[Change listing data]
::::

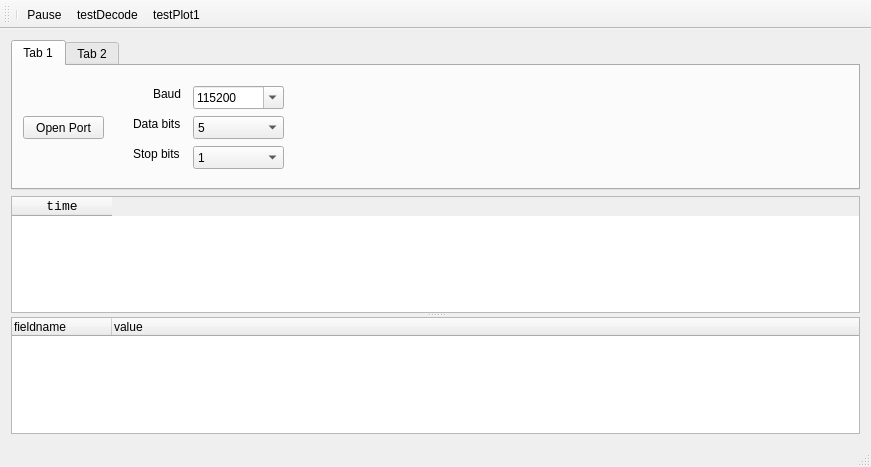
Old version of the form project/src/mainwindow.ui in the repository pioupus/qProtocolAnalyzer.
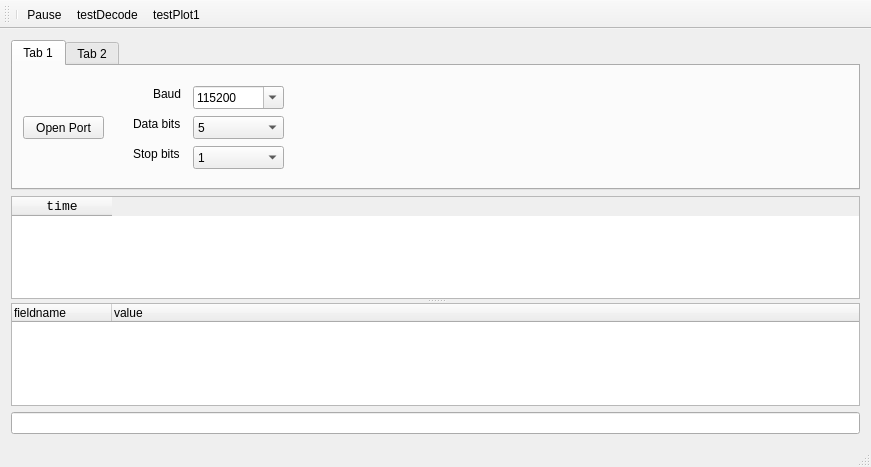
New version of the form.

Commit message: now serialdata copyable

```diff
--- a/project/src/mainwindow.ui
+++ b/project/src/mainwindow.ui
@@ -308,6 +308,13 @@
       </widget>
      </widget>
     </item>
+    <item>
+     <widget class="QLineEdit" name="edtTextToCopy">
+      <property name="readOnly">
+       <bool>true</bool>
+      </property>
+     </widget>
+    </item>
    </layout>
   </widget>
   <widget class="QMenuBar" name="menuBar">
```
The commit also changes 1 other file.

::::

Work item |
The output is the data above, repeated exactly, with pictures omitted.

The completed task |
Old version of the form project/src/mainwindow.ui in the repository pioupus/qProtocolAnalyzer.
New version of the form.

Commit message: now serialdata copyable

```diff
--- a/project/src/mainwindow.ui
+++ b/project/src/mainwindow.ui
@@ -308,6 +308,13 @@
       </widget>
      </widget>
     </item>
+    <item>
+     <widget class="QLineEdit" name="edtTextToCopy">
+      <property name="readOnly">
+       <bool>true</bool>
+      </property>
+     </widget>
+    </item>
    </layout>
   </widget>
   <widget class="QMenuBar" name="menuBar">
```
The commit also changes 1 other file.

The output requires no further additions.